In order to reduce clogging (especially when clearing wet snow), I have always relied on a can of DuPont Teflon Snow and Ice Repellent.

Since my original review, I have found additional products so I wanted to share what I found.

Available Options

  • Vegetable oil / PAM spray
  • DuPont Teflon Spray
  • WD40
  • Fluid-Film
  • Snowboard Wax

A Material Safety Data Sheet for Dupont Teflon Snow and Ice Repellent is found here

I spray Dupont Snow & Ice Repellent (check the latest price here) on different parts of my snow blower/thrower to prevent snow and ice from sticking:

  • Underneath the electrical (control) buttons – helps to repel water during slushy operation;
  • Chute Rotating Motor and Sprocket – spray while rotating back and forth;
  • Chute Deflector motor – spray while adjusting the deflector up and down;
  • Liberal (and I mean LIBERAL) amount on the inside of the discharge chute as well as the impeller, augers, gearbox and auger hood (inside);

Snow build up on chute and deflector motors are especially hard on the electrical systems, possibly causing all sorts of problems down the road.

So I pretty much go through about half a can per use and keep about 2-5 cans on hand. I specifically avoid the fine aerosol/mist version because I need the spray (with a straw-like nozzle) to get into tight spots.

Applying silicone spray makes it so much easier to work because the snow just slips right off instead of sticking all over the place! Just make sure to apply it and let it dry for at least 30 minutes.

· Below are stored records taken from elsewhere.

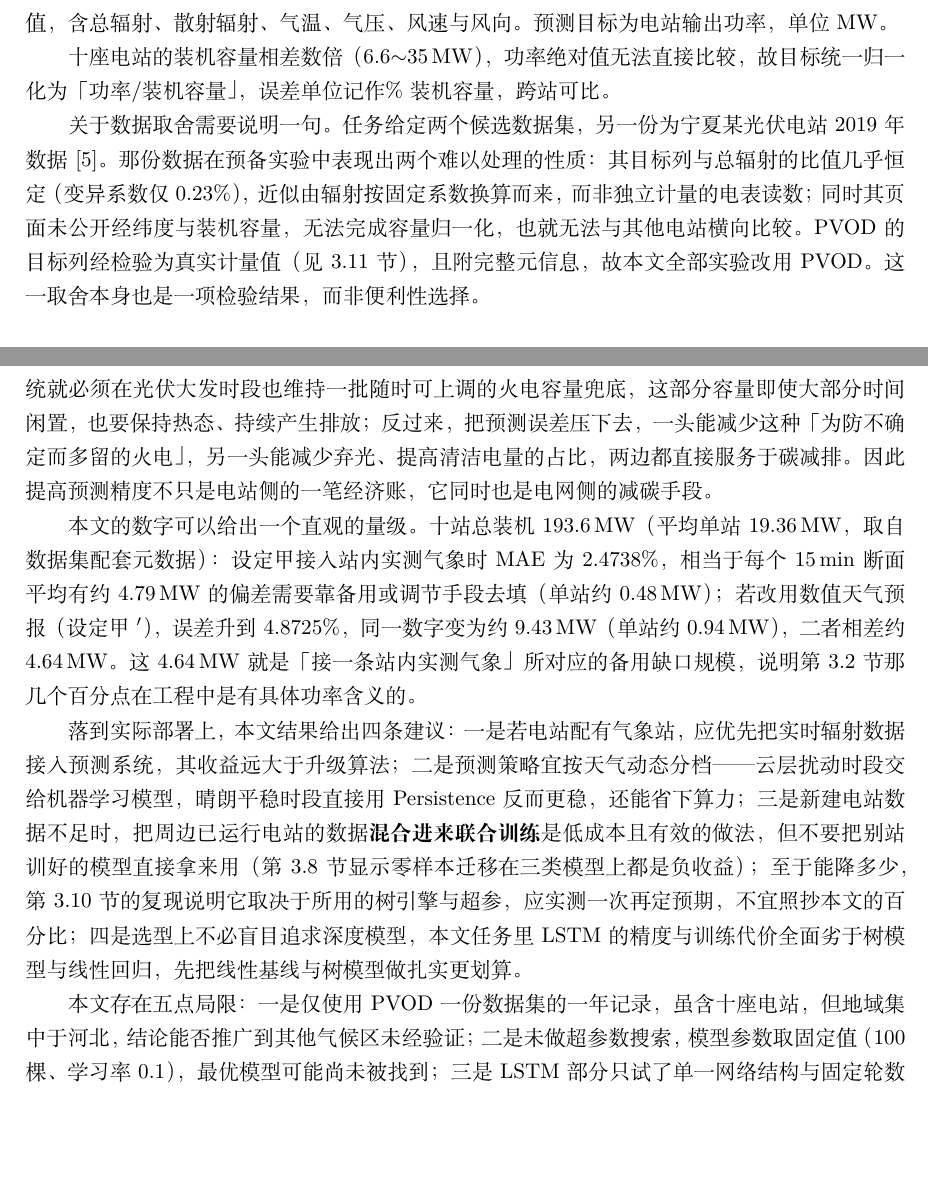
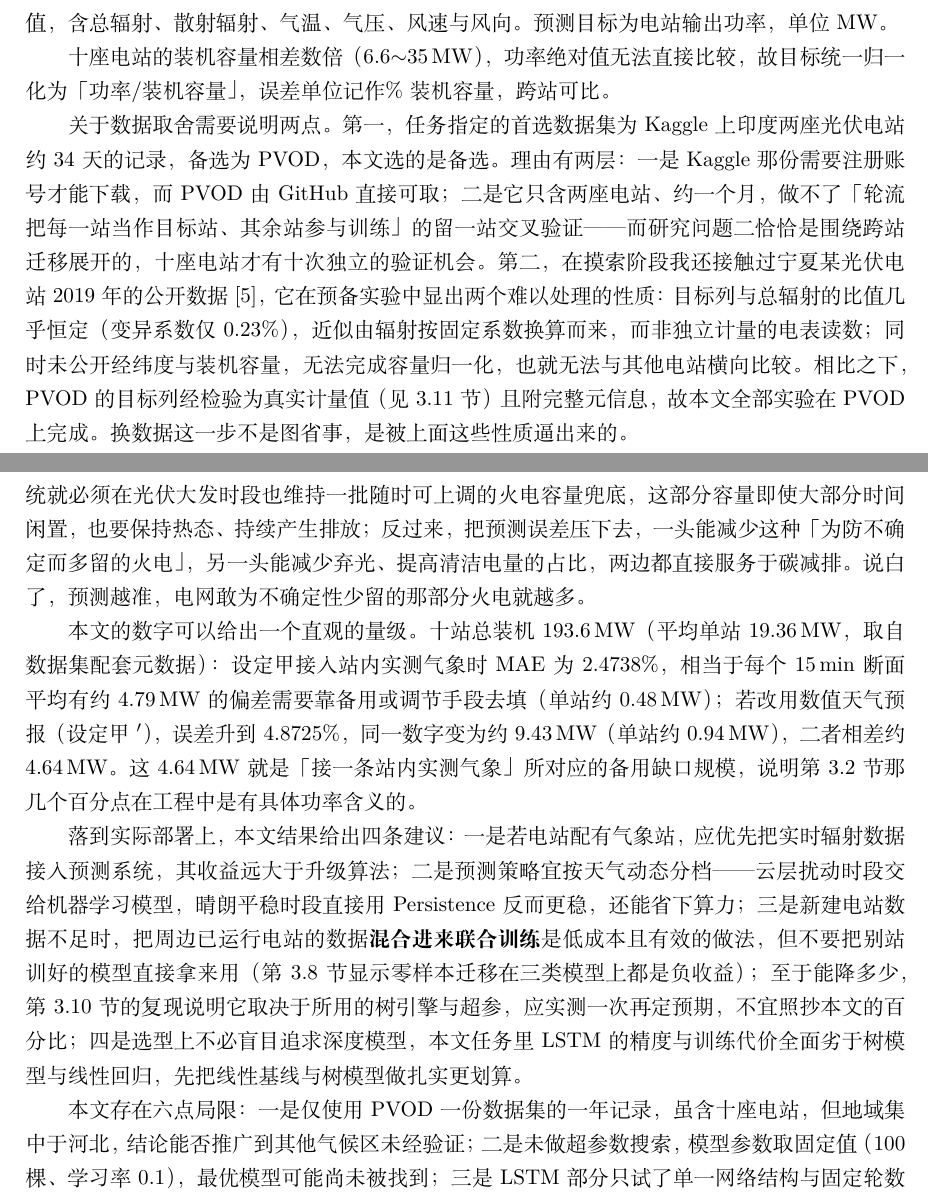
Before and after one commit to xuminchun2026/pv-power-forecasting, a LaTeX document (overleaf/main.tex): two parts of pages 2 and 28 of 29 before the commit and two parts of pages 2 and 27 of 29 after it, joined at a grey line, cut so that both start at the same text, the shorter picture padded with empty space. Compiled offline with XeLaTeX.

Commit message:
fix: 补 Kaggle 首选数据集的取舍说明；修正局限条数/图数/文献数；标注已弃用脚本；PPT 印度两站

```diff
--- a/overleaf/main.tex
+++ b/overleaf/main.tex
@@ -106,12 +106,17 @@
 十座电站的装机容量相差数倍（6.6$\sim$35\,MW），功率绝对值无法直接比较，
 故目标统一归一化为「功率/装机容量」，误差单位记作 \%装机容量，跨站可比。
 
-关于数据取舍需要说明一句。任务给定两个候选数据集，另一份为宁夏某光伏电站 2019 年数据
-\cite{ningxia2019photovoltaic}。那份数据在预备实验中表现出两个难以处理的性质：其目标列与总辐射
-的比值几乎恒定（变异系数仅 0.23\%），近似由辐射按固定系数换算而来，而非独立计量的电表读数；
-同时其页面未公开经纬度与装机容量，无法完成容量归一化，也就无法与其他电站横向比较。
-PVOD 的目标列经检验为真实计量值（见 \ref{sec:targetcheck} 节），且附完整元信息，故本文全部实验改用 PVOD。
-这一取舍本身也是一项检验结果，而非便利性选择。
+关于数据取舍需要说明两点。
+第一，任务指定的首选数据集为 Kaggle 上印度两座光伏电站约 34 天的记录，备选为 PVOD，
+本文选的是备选。理由有两层：一是 Kaggle 那份需要注册账号才能下载，而 PVOD 由 GitHub 直接可取；
+二是它只含两座电站、约一个月，做不了「轮流把每一站当作目标站、其余站参与训练」的留一站交叉验证——
+而研究问题二恰恰是围绕跨站迁移展开的，十座电站才有十次独立的验证机会。
+第二，在摸索阶段我还接触过宁夏某光伏电站 2019 年的公开数据\cite{ningxia2019photovoltaic}，
+它在预备实验中显出两个难以处理的性质：目标列与总辐射的比值几乎恒定（变异系数仅 0.23\%），
+近似由辐射按固定系数换算而来，而非独立计量的电表读数；同时未公开经纬度与装机容量，
+无法完成容量归一化，也就无法与其他电站横向比较。
+相比之下，PVOD 的目标列经检验为真实计量值（见 \ref{sec:targetcheck} 节）且附完整元信息，
+故本文全部实验在 PVOD 上完成。换数据这一步不是图省事，是被上面这些性质逼出来的。
 
 % ------------------------------------------------------------
 \subsection{数据质量检查}
@@ -1186,7 +1191,7 @@ LSTM 平均变差 61.45\%、同样仅 3/10 站有效。两者都指向同一结
 这部分容量即使大部分时间闲置，也要保持热态、持续产生排放；
 反过来，把预测误差压下去，一头能减少这种「为防不确定而多留的火电」，
 另一头能减少弃光、提高清洁电量的占比，两边都直接服务于碳减排。
-因此提高预测精度不只是电站侧的一笔经济账，它同时也是电网侧的减碳手段。
+说白了，预测越准，电网敢为不确定性少留的那部分火电就越多。
 
 本文的数字可以给出一个直观的量级。十站总装机 193.6\,MW（平均单站 19.36\,MW，取自数据集配套元数据）：
 设定甲接入站内实测气象时 MAE 为 2.4738\%，相当于每个 15\,min 断面平均有约 4.79\,MW 的偏差
@@ -1206,7 +1211,7 @@ LSTM 平均变差 61.45\%、同样仅 3/10 站有效。两者都指向同一结
 四是选型上不必盲目追求深度模型，本文任务里 LSTM 的精度与训练代价全面劣于树模型与线性回归，
 先把线性基线与树模型做扎实更划算。
 
-本文存在五点局限：一是仅使用 PVOD 一份数据集的一年记录，虽含十座电站，
+本文存在六点局限：一是仅使用 PVOD 一份数据集的一年记录，虽含十座电站，
 但地域集中于河北，结论能否推广到其他气候区未经验证；二是未做超参数搜索，
 模型参数取固定值（100 棵、学习率 0.1），最优模型可能尚未被找到；
 三是 LSTM 部分只试了单一网络结构与固定轮数（单站对照 30 轮、迁移实验 15 轮），
```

Another option (to be done off-season) is applying “Fluid Film” ( Fluid Film Aerosol Cans – 3 pack) which lasts a long time. It’s an old farmers trick to apply this material to harvesting equipment because it is safe and durable. For the best result, you need to spray and let it cure for 24 hours.

I do not use:

  • WD-40 – WD40 evaporates very fast and it not really meant to be used this way
  • Sno-Jet – This product has changed hands multiple times; I recommend against solely on the fact that it does not have an MSDS (Material Safety Data Sheet)

In an emergency, I have used a can of cooking spray (i.e. Pam). It worked fairly well but the spray tends to be a dirt and debris magnet so it is best to thoroughly clean the blower after use.

I hope you found this article to be useful and I would love your comments. If you are interested in more DIY articles, I invite you to sign up for my newsletter. Just look for a signup form on the upper right hand side of your screen. Thanks!

Todd Moore

Saturday 5th of February 2022

Link to Snow Jet MSDS:


Wednesday 4th of December 2019

Kevin, Snow-jet spray has not changed hands in 29 years. They do have an msds sheet. Just email them. Snow Jet has been the number 1 anti stick for over 30 years.